Puritan women customarily supported their families with everyday needs. Hence, they were expected to prepare food, make clothes, keep the house clean and educate their children. For this reason, they were hardworking and busy all the time, but still they managed to serve their husbands when they came back home. Most Puritan women were illiterate; nonetheless, it was not connected with gender discrimination. On the contrary, women were encouraged to study, but only if they had time for it. Hence, due to the fact that women were engaged in domestic activities, childbearing, housekeeping, cooking and clothes-making, they could not dedicate themselves to education (Brecher). Nevertheless, obtaining higher position in the society, Anne Bradstreet managed to study multiple subjects and became an untypically intelligent person. The education obtained tremendously impacted the works of Bradstreet in which she challenged Puritan Men. Being a free thinker, she demonstrated that well-educated literate woman was able to improve her position as a mother and wife without competing with men. Although, free thinking and literacy were typified Anne Bradstreet, these features were not ordinary for a vast majority of the Puritan women.
However, regardless of the author`s self-confidence, she apprehended sharp criticism on the part of men. For example, in the poem “Prologue” she accentuated the nature of Puritanical background. Regardless of the fact that Anne Bradstreet considers herself equal to male poets, she was still enforced to remain humble and submissive (Bercovitch). The line “For my mean pen” (Bradstreet) emphasized that Bradstreet had a capability of writing about manly ideas such as war and politics. Nevertheless, she claimed that her gender did not allow her to write about the significant events that male writers were usually concerned with, including “wars, of captains, and of kings, of cities founded, commonwealths begun” (Bradstreet). Anne Bradstreet throughout “The Prologue” managed to justify herself as a writer that was worth respecting. Nevertheless, all her protests were gentle and careful in order not to draw criticism.
In conclusion, it is necessary to say that Anne Bradstreet in her works provided a detailed description of Puritan women`s lives. Obviously, Puritan women were concerned in family life and childbearing. They treated their husband as the God`s gift and strived for supporting them in every possible way. Puritan women were obedient and never opposed their husbands. The everyday life of the women was penetrated with the beliefs of Puritanism. Women cherished their children, considering them the blessing and honor. Although Puritan women were dedicated to their families by their own choice, they still suffered from inequality of rights and freedoms. In most cases, women were believed to have mild sense and body; nonetheless, they were equal in front of God. Anne Bradstreet represented the upper social class and, therefore, had more privileges, including education and in-depth knowledge on various subjects. Having more advantages, she strived for gender equality in the society

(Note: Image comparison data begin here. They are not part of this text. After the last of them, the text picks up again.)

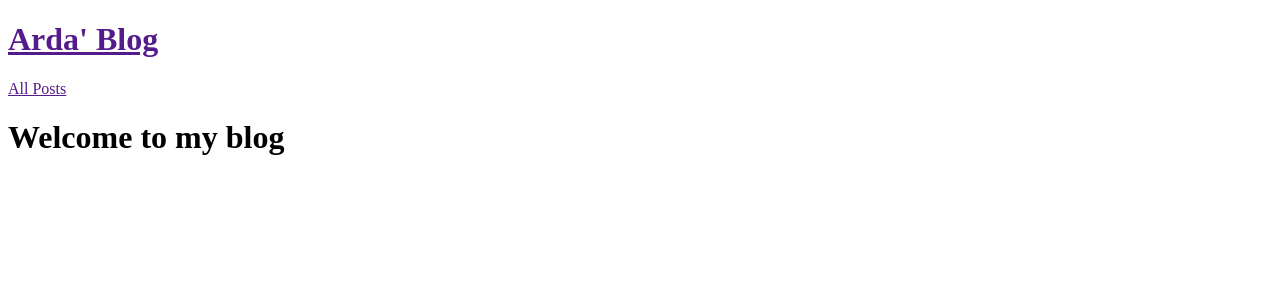
Repository: ardagungunes/my-blog
Page: http://localhost/
The author's editor kept a copy of each file at every save. The page is drawn from the files as they stood at one save, then again after a run of saves.
The browser window is 1280 px wide. The pictures show the whole page.
The page is served by the project's application, run on Django 5.2 (manage.py).

Above is the page before, as saved 2024-07-25 17:52:15.

After the next 2 saves:
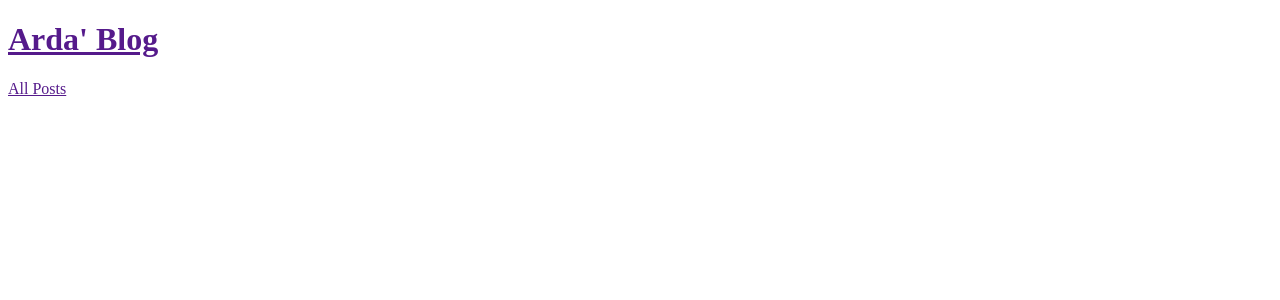
The 2 saves are shown as one change because they came seconds apart.
The last was saved 58 s later.
--- a/blog/templates/blog/index.html
+++ b/blog/templates/blog/index.html
@@ -15,6 +15,6 @@ My Blog
     </nav>
 </header>
 
-<h1>Welcome to my blog</h1>
+<section>
 
 {%endblock%}
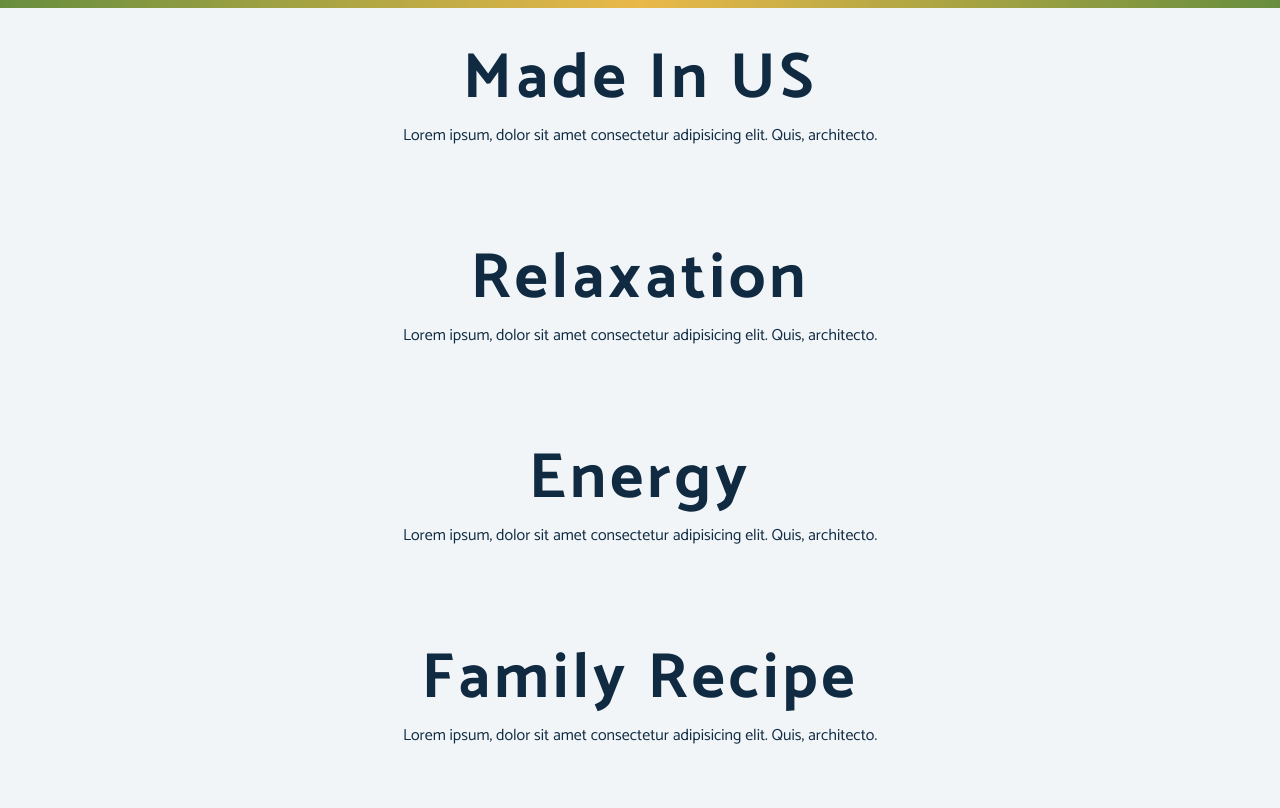
Repository: waniArif/tea-project
Page: index.html
These files come from the project's save history. The page is drawn as it stood at one moment and after the next save; the edit follows.
The browser window is 1280 px wide. The pictures show the part of the page from y = 720 to 1608 px (the page is 1528 px tall before and 1608 px after).
Some icons come from a web library that is not loaded, so they are not drawn. Backgrounds fixed to the window are drawn as part of the page. Some web fonts or font styles are not loaded; a fallback is used.

Above is the page before, as saved 2021-07-04 15:13:37.
Console error: TypeError: Cannot read properties of null (reading 'addEventListener')

### index.html
<!DOCTYPE html>
<html lang="en">
  <head>
    <meta charset="UTF-8" />
    <meta name="viewport" content="width=device-width, initial-scale=1.0" />
    <meta http-equiv="X-UA-Compatible" content="ie=edge" />
    <title>Tea Station || Home</title>
    <!-- font-awesome -->
    <link
      rel="stylesheet"
      href="./fontawesome-free-5.12.1-web/css/all.min.css"
    />
    <!-- custom css -->
    <link rel="stylesheet" href="./css/styles.css" />
  </head>
  <body>
    <!-- navbar here -->
    <!-- header here -->

    <header class="header">
      <div class="banner">
        <h2>Over one hundred flavours</h2>
        <h1>
          Wani's<br />
          Crafted tea
        </h1>
        <a href="skills.html" class="btn banner-btn">explore</a>
      </div>
    </header>
    <!-- header ends here -->
    <div class="content-divider"></div>
    <!-- skills section -->

    <section class="skills clearfix">
      <!-- single skill -->
      <article class="skill">
        <span class="skill-icon">
          <i class="fas fa-mug-hot"></i>
        </span>
        <h4 class="skill-title">made in US</h4>
        <p class="skill-text">
          Lorem ipsum, dolor sit amet consectetur adipisicing elit. Quis,
          architecto.
        </p>
      </article>
      <!-- end of a single skill -->
      <!-- single skill -->
      <article class="skill">
        <span class="skill-icon">
          <i class="fas fa-glass-cheers"></i>
        </span>
        <h4 class="skill-title">relaxation</h4>
        <p class="skill-text">
          Lorem ipsum, dolor sit amet consectetur adipisicing elit. Quis,
          architecto.
        </p>
      </article>
      <!-- end of a single skill -->
      <!-- single skill -->
      <article class="skill">
        <span class="skill-icon">
          <i class="fas fa-bomb"></i>
        </span>
        <h4 class="skill-title">Energy</h4>
        <p class="skill-text">
          Lorem ipsum, dolor sit amet consectetur adipisicing elit. Quis,
          architecto.
        </p>
      </article>
      <!-- end of a single skill -->
      <!-- single skill -->
      <article class="skill">
        <span class="skill-icon">
          <i class="fas fa-mortar-pestle"></i>
        </span>
        <h4 class="skill-title">family recipe</h4>
        <p class="skill-text">
          Lorem ipsum, dolor sit amet consectetur adipisicing elit. Quis,
          architecto.
        </p>
      </article>
      <!-- end of a single skill -->
    </section>
    <!--  end of skills section -->

    <script src="app.js"></script>
  </body>
</html>

### css/styles.css
/*
===================
Fonts
===================
*/

@import url("https://fonts.googleapis.com/css?family=Catamaran:400,700|Grand+Hotel");

/*
===================
Variables
===================
*/

:root {
  --clr-primary: #678e3e;
  --clr-primarylight: #beed8c;
  --clr-grey-1: #102a42;
  --clr-grey-5: #617d98;
  --clr-grey-10: #f1f5f8;
  --clr-white: #fff;
  --ff-primary: "Catamaran", sans-serif;
  --ff-secondary: "Grand Hotel", cursive;
  --transition: all 0.3 linear;
  --spacing: 0.25rem;
  --radius: 0.5rem;
}

* {
  margin: 0;
  padding: 0;
  box-sizing: border-box;
}

body {
  font-family: var(--ff-primary);
  background: var(--clr-white);
  color: var(--clr-grey-1);
  line-height: 1.5rem;
  font-size: 0.875rem;
}

a {
  text-decoration: none;
}

img {
  width: 100%;
  display: block;
}

h1,
h2,
h3,
h4 {
  letter-spacing: var(--spacing);
  text-transform: capitalize;
  line-height: 1.25;
  margin-bottom: 0.75rem;
}

h1 {
  font-size: 3rem;
}

h2 {
  font-size: 2rem;
}

h3 {
  font-size: 1.5rem;
}

h4 {
  font-size: 0.875rem;
}

p {
  margin-bottom: 1.25rem;
}

@media screen and (min-width: 800px) {
  h1 {
    font-size: 4rem;
  }
  h2 {
    font-size: 2.5rem;
  }
  h3 {
    font-size: 2rem;
  }
  h4 {
    font-size: 4rem;
  }
  body {
    font-size: 1rem;
  }
  h1,
  h2,
  h3,
  h4 {
    line-height: 1;
  }
}

/* more global css */

.btn {
  text-transform: uppercase;
  background: var(--clr-primary);
  color: var(--clr-white);
  padding: 0.75rem 1rem;
  letter-spacing: var(--spacing);
  display: inline-block;
  font-weight: 700;
  transition: var(--transition);
  font-size: 1rem;
  border: none;
  cursor: pointer;
  box-shadow: 0 1px 3px rgba(0, 0, 0, 0.2);
}
.btn:hover {
  color: var(--clr-primary);
  background: var(--clr-primarylight);
}

/*
===================
Header
===================
*/

.header {
  min-height: 100vh;
  background: linear-gradient(rgba(0, 0, 0, 0.6), rgba(0, 0, 0, 0.6)),
    url("../images/main-bcg.jpeg") center/cover no-repeat fixed;

  position: relative;
  /* animation */
  overflow-x: hidden;
}

.banner {
  text-align: center;
  position: absolute;
  top: 50%;
  left: 50%;
  transform: translate(-50%, -50%);
}
.banner h2 {
  font-family: var(--ff-secondary);
  color: var(--clr-primary);
  /* animation */
}
.banner h1 {
  text-transform: uppercase;
  color: var(--clr-white);
  margin-top: 1.25rem;
  margin-bottom: 2rem;
  /* animation */
}
.banner-btn {
  outline: 0.125rem solid var(--clr-primary);
  outline-offset: 0.25rem;
  font-size: 1.25rem;
  padding: 1rem 1.75rem;
}

/* content-divider */

.content-divider {
  height: 0.5rem;
  background: linear-gradient(
    to left,
    var(--clr-primary),
    #e9b949,
    var(--clr-primary)
  );
}

/*
===================
Skills
===================
*/

.skills {
  background: var(--clr-grey-10);
}
.skill {
  padding: 2.5rem 0;
  text-align: center;
  transition: var(--transition);
}

.skill-icon {
  font-size: 2.5rem;
  margin-bottom: 1.25rem;
  transition: var(--transition);
}

Loaded but not shown: app.js (common file)

After the next save:
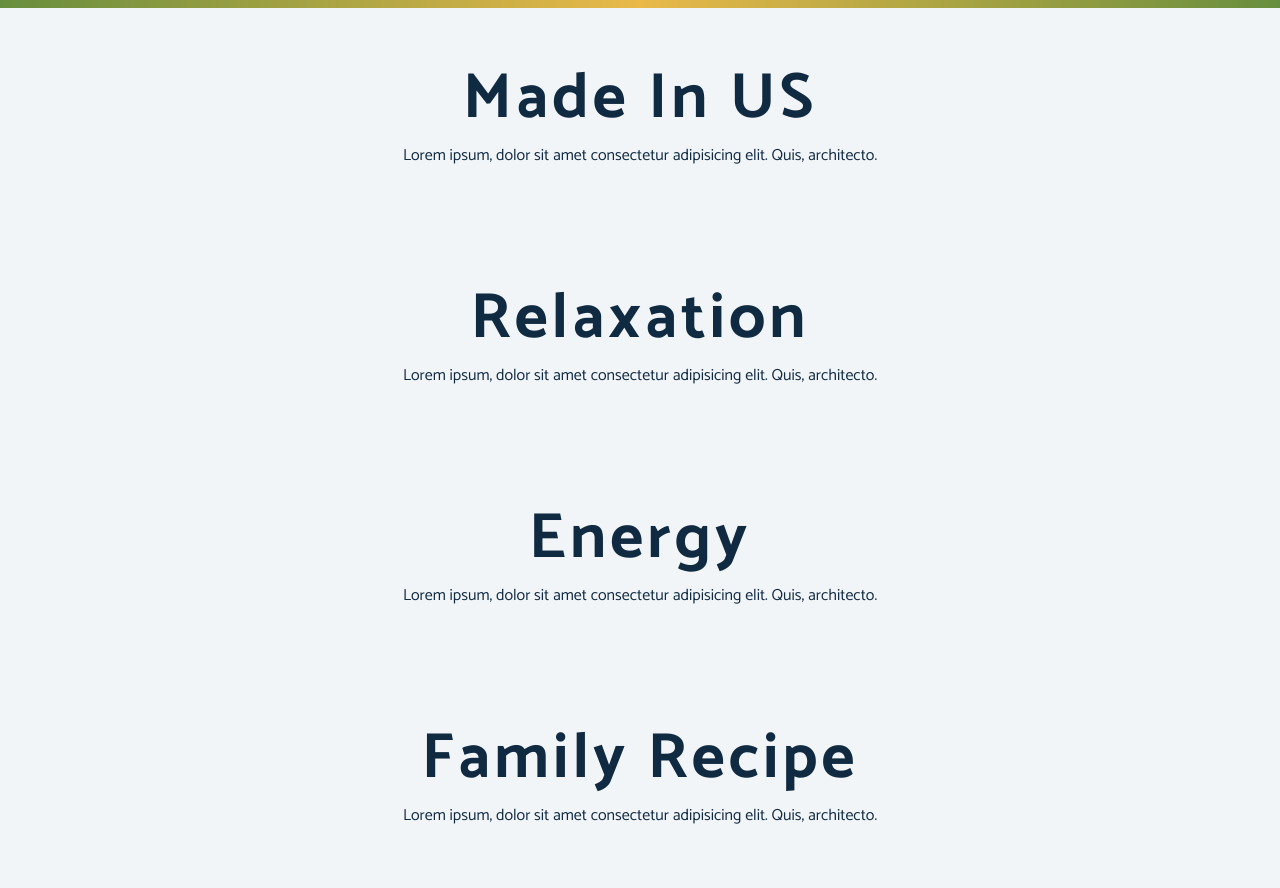
Saved 11 s later.
--- a/css/styles.css
+++ b/css/styles.css
@@ -197,4 +197,5 @@ Skills
   font-size: 2.5rem;
   margin-bottom: 1.25rem;
   transition: var(--transition);
-}
+  display: block;
+}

Bercovitch, Sacvan. The Cambridge History of American Literature. Cambridge: Cambridge University Press, 1994. Print
Bradstreet, Anne. Poems. Classic Poetry Series. 2005. PDF.
Brecher, Adam. A Woman Not Fit for Our Society: Social Order, Gender and Authority in Late 17th-Century”. Berkeley: University of California Press, 2001. Print
“Gender, Race, and Class in the Colonial Era.” 2010. PDF